Want to learn how to do it yourself? This post is going to delve into the specific techniques I used to build my blog income from nothing to $2000 per month in a year with less than 10 hours per month of work. Everything I’ve done is replicable. There’s nothing particularly special about me, beyond a passion and knowledge for everything with a dollar sign.
However, to build consistent organic traffic from Google, you need to consistently use the best tactics and persistently apply your skills for at least a year. Maybe two.
When I was starting the blog in 2017, I wrote and I wrote, but nothing happened. There was no traffic from Google, there was no traffic from RSS, there were no email subscribers. Finally, in July of 2017, I decided to call it quits. Although it felt good to write about the financial topics that interested me, I will be honest in that I needed the external validation of traffic to feel really good about blogging. As you can see below, that never came. So I stopped.
Ironically, after I chickened out and threw in the proverbial towel, things started to turn around. Although I wasn’t even looking at it, the blog had started to attract some traffic to a post I had written about how much it costs to remodel a condo.
One day in October I looked and I realized… it was actually a pretty decent amount of traffic, and it was continuing to grow. In fact, I was #1 for that search on Google! My original plan was working, it was just taking longer to work than I had the patience for.
I am telling you all of this before I describe the methods you can use to replicate my success because it WILL NOT MATTER if you do not keep it up. You need to be persistent.
Got it? Ready to learn how to build a $200 an hour blog? Let’s get started.
Note: I am already assuming you have a domain and a hosting provider, but if not I use Squarespace and I cannot recommend it enough. And no, I don’t have a paid relationship with them or any of the other tools I will recommend in this post.
Step 1: Start with great content
It probably won’t surprise you, but it turns out that you need amazing content for people to actually read your blog. This is especially true if you intend to build your blog largely from organic traffic (aka traffic from Google). One of the most important ranking indicators for Google is the time that people spend on your content, and their propensity to return to Google after reading it. The goal is to create something so good and so engaging that no one ever has to go back to the search results page.
So how do you make sure your content is sticky?

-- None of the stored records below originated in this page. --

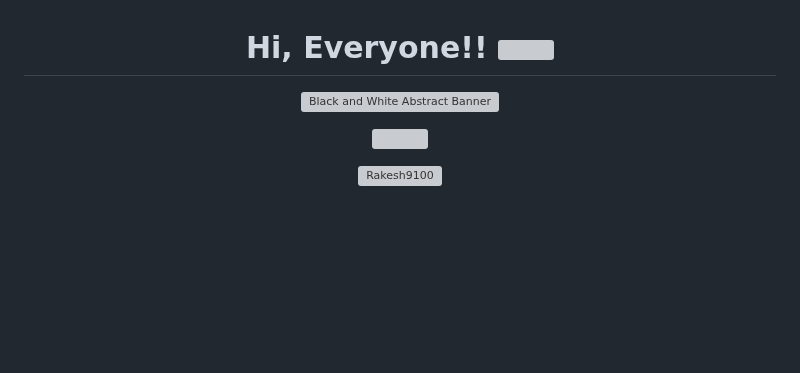
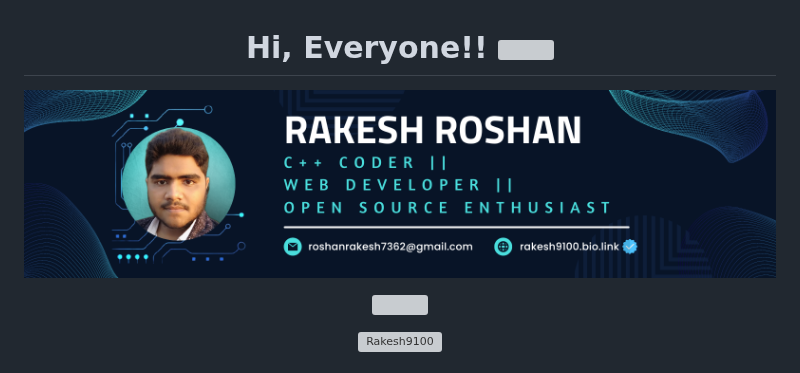
Before and after one commit to Rakesh9100/Rakesh9100, a Markdown page: README.md, the part around the change. GitHub-like rendering; pictures changed too: Blue and White Abstract Banner.png (added); blank space fills up the shorter version; grey boxes are pictures that could not be loaded.

Commit message:
Banner

```diff
--- a/README.md
+++ b/README.md
@@ -1,6 +1,6 @@
 <h1 align="center">Hi, Everyone!! <img src="https://raw.githubusercontent.com/MartinHeinz/MartinHeinz/master/wave.gif" height="30px" width="30px"> </h1>
 
-<p align="center"><img src="https://github.com/Rakesh9100/Rakesh9100/blob/master/Black%20and%20White%20Abstract%20Banner.png" alt="Black and White Abstract Banner" height="401px" width="1584px"></p>
+<p align="center"><img src="https://github.com/Rakesh9100/Rakesh9100/blob/master/Blue%20and%20White%20Abstract%20Banner.png" alt="Blue and White Abstract Banner"></p>
 
 <p align="center">
 	<img src="https://readme-typing-svg.herokuapp.com?font=Time+New+Roman&color=%23C8BE25&size=25&center=true&vCenter=true&width=500&height=100&lines=Computer+Science+Engineering+Student;Coding+and+Open+Source+Enthusiast;Frontend+Web+Developer;Always+learning+new+things">
```
Also changed, not shown: 1 other file.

You have to write about something that you know about AND that you’re interested in. Both of them are equally essential to great content.
Here’s what I mean: If you are writing a cooking blog but you can’t cook, it really doesn’t matter how passionate you are about food because you can’t offer anything of value to the audience. On the same token, if you are a line cook who knows everything about cooking but you absolutely hate it, then your posts will be salty as hell and unpleasant to read.

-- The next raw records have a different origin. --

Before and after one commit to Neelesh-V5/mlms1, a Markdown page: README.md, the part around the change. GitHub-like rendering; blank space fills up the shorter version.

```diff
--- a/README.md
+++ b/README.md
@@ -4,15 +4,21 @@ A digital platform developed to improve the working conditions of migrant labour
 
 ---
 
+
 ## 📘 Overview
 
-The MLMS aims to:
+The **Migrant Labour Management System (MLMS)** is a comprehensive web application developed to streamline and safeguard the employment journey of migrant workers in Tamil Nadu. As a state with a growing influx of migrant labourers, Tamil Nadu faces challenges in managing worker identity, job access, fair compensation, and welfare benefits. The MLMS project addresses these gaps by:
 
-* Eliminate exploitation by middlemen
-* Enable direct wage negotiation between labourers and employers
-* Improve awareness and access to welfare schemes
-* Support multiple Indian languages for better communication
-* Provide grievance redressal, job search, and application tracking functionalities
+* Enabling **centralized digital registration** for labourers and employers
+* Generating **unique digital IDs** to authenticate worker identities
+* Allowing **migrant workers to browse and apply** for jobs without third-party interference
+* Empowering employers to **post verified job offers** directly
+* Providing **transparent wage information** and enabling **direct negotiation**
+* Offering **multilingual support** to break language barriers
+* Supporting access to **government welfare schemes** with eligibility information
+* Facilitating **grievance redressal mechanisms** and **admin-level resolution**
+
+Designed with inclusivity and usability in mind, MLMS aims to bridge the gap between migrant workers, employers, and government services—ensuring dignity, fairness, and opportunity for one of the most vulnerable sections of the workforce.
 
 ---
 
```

So, before you even begin, you need to find a range of topics that you are really passionate about that you also have unique and interesting insights into.
Step 2: Research Keywords
Let’s say you’re taking a trip to Vegas and all of your friends want to go to a shooting range. You walk in, sign some release forms, and they hand out guns to your whole group (presumably with some instructions on how to use them). Then, they send you into the shooting gallery and turn off all the lights. What do you do?
- Start wildly shooting as many bullets as you can in every direction
- Ask them to turn the lights on so you can see the target
Hopefully, you said B. Blogging is exactly the same way: you need to know what keywords to target -the things that people are actually searching for- before you start writing your post. So many bloggers sit down to the blank page and start wildly producing posts that will have little to no impact because no one is looking for them.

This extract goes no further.